      Author

      Liza Treadwell Esq aka Liza Lugo JD 3 years ago from New York, NY

      Thank you, Mr. La Ronde. I hope you find the book and, more importantly, the topic relevant, timely, and enlightening. Feel free to stay in touch.

    • profile image

      Anthony P. La Ronde 3 years ago

      Sound political/legal analysis. That mix is not very common. In the premises I will read your book to gain a broader perspective!

    • lawdoctorlee profile image
      Author

      Liza Treadwell Esq aka Liza Lugo JD 3 years ago from New York, NY

      Yes, Bill. He was found guilty. I've been following this pretty closely, especially, since I started writing the book. Just five days after I submitted the final edits of the book, this news broke.
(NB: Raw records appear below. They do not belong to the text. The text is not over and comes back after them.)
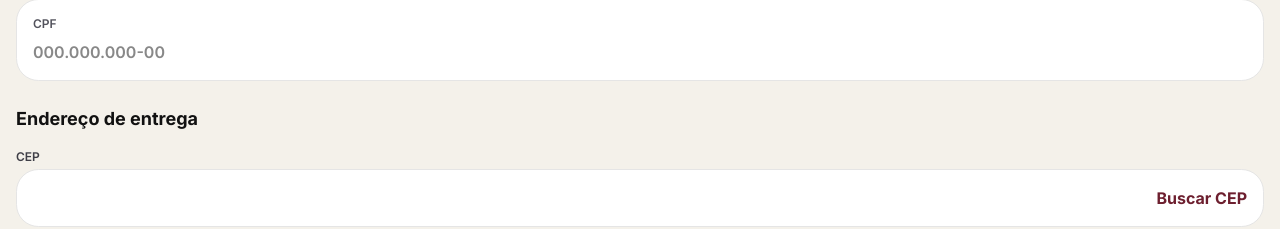
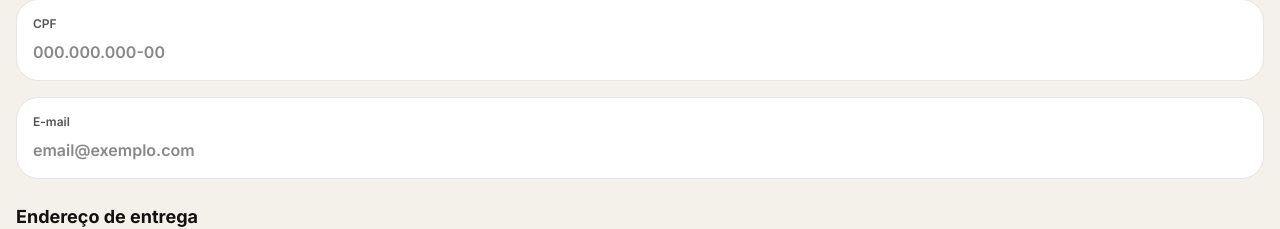
Before and after one commit to Meucardapioapp/meu-cardapio, a Next.js app: page /1/endereco in a window 1280 px wide. Shown: the part 381-610 px from the top of the page. Built offline with nearby package versions, Linux system fonts and the light colour scheme; no server answers; the database is empty.

Commit message:
Google Pay integração

```diff
--- a/app/[slug]/endereco/page.tsx
+++ b/app/[slug]/endereco/page.tsx
@@ -127,6 +127,10 @@ const [numero, setNumero] =
 
 const [cpf, setCpf] =
   useState("")
+
+  const [email, setEmail] = useState("");
+
+const [complemento, setComplemento] = useState("");
 
 const [freteCalculado, setFreteCalculado] =
   useState(false)
@@ -542,6 +546,38 @@ function resetarFrete() {
 
 </div>
 
+<div
+  className="
+    bg-white
+    rounded-xl
+    border
+    p-4
+    mt-4
+  "
+>
+  <p
+    className="
+      text-xs
+      font-semibold
+      mb-2
+      text-zinc-600
+    "
+  >
+    E-mail
+  </p>
+
+  <input
+    value={email}
+    onChange={(e) => setEmail(e.target.value)}
+    placeholder="email@exemplo.com"
+    className="
+      w-full
+      outline-none
+      font-semibold
+    "
+  />
+</div>
+
 <h2
   className="
     font-bold
@@ -670,6 +706,8 @@ function resetarFrete() {
       </p>
 
 <input
+  value={complemento}
+  onChange={(e) => setComplemento(e.target.value)}
   placeholder="Apto 101"
   className="
     w-full
@@ -762,19 +800,6 @@ function resetarFrete() {
     />
 
   </div>
-
-
-
-
-
-
-
-
-
-
-
-
-
 
 </div>
 
@@ -937,20 +962,21 @@ taxaEntrega
   `endereco-${slug}`,
   JSON.stringify({
     nome,
+    email,
     cpf,
     whatsapp,
 
     cep,
     rua,
     numero,
+    complemento,
     bairro,
     cidade,
     estado,
+
     taxaEntrega,
     subtotal,
-      total:
-        subtotal +
-        taxaEntrega,
+    total: subtotal + taxaEntrega,
   })
 )
 
--- a/app/[slug]/pagamento/page.tsx
+++ b/app/[slug]/pagamento/page.tsx
@@ -66,6 +66,9 @@ const [bairro, setBairro] = useState("");
 const [cidade, setCidade] = useState("");
 
 const [estado, setEstado] = useState("");
+const [email, setEmail] = useState("");
+const [cep, setCep] = useState("");
+const [complemento, setComplemento] = useState("");
 
 const [numeroCartao, setNumeroCartao] = useState("");
 const [nomeCartao, setNomeCartao] = useState("");
@@ -103,6 +106,12 @@ setBairro(dados.bairro || "");
 setCidade(dados.cidade || "");
 
 setEstado(dados.estado || "");
+
+setEmail(dados.email || "");
+
+setCep(dados.cep || "");
+
+setComplemento(dados.complemento || "");
 
       setSubtotal(
         Number(
@@ -442,6 +451,7 @@ setQuantidadeItens(
   type: "PAYMENT_GATEWAY",
   parameters: {
     gateway: "pagarme",
+    gatewayMerchantId: "SEU_GATEWAY_MERCHANT_ID",
   },
 },
   },
@@ -801,8 +811,10 @@ const payload = {
 billing: {
   address: {
     line_1: `${rua}, ${numero}`,
-      line_2: bairro,
-      zip_code: "69000000",
+    line_2: complemento
+      ? `${complemento} - ${bairro}`
+      : bairro,
+    zip_code: cep.replace(/\D/g, ""),
       city: cidade,
       state: estado,
       country: "BR",
@@ -845,6 +857,20 @@ if (!token.id) {
   return;
 }
 
+console.log("DADOS ENVIADOS PARA PAGAR.ME", {
+  nome,
+  email,
+  cpf,
+  whatsapp,
+  cep,
+  rua,
+  numero,
+  complemento,
+  bairro,
+  cidade,
+  estado,
+});
+
   const response = await fetch(
     "/api/pagarme/criar-pagamento",
     {
@@ -858,14 +884,17 @@ if (!token.id) {
   pedidoId: pedido.id,
 
   nome,
+  email,
   cpf,
   whatsapp,
 
   rua,
   numero,
+  complemento,
   bairro,
   cidade,
   estado,
+  cep,
 
   paymentMethod: "credit_card",
 
@@ -890,6 +919,20 @@ if (formaPagamento === "google") {
     return;
   }
 
+console.log("DADOS ENVIADOS PARA PAGAR.ME", {
+  nome,
+  email,
+  cpf,
+  whatsapp,
+  cep,
+  rua,
+  numero,
+  complemento,
+  bairro,
+  cidade,
+  estado,
+});
+
   const response = await fetch(
     "/api/pagarme/criar-pagamento",
     {
@@ -903,14 +946,17 @@ if (formaPagamento === "google") {
         pedidoId: pedido.id,
 
 nome,
+email,
 cpf,
 whatsapp,
 
 rua,
 numero,
+complemento,
 bairro,
 cidade,
 estado,
+cep,
 
         paymentMethod: "google_pay",
         googlePayToken,
--- a/app/admin/layout.tsx
+++ b/app/admin/layout.tsx
@@ -44,11 +44,6 @@ const [menuAberto, setMenuAberto] = useState(false)
   {
     nome: "Aparência",
     link: "/admin/aparencia",
-  },
-
-{
-    nome: "Importar Cardápio",
-    link: "/admin/importar-cardapio",
   },
 
   {
```
Lines whose indentation alone changed are shown as unchanged.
Since I couldn't include this update in the book, I decided to write this hub. As always, thank you for taking time to read my hub and for your comments. Keep doing the great work you always do. God bless.

    • billybuc profile image

      Bill Holland 3 years ago from Olympia, WA

      I know of the man of course; how could we forget him? But I did not know he was found guilty of crimes. Thanks for the information; now I need to do some more research. :)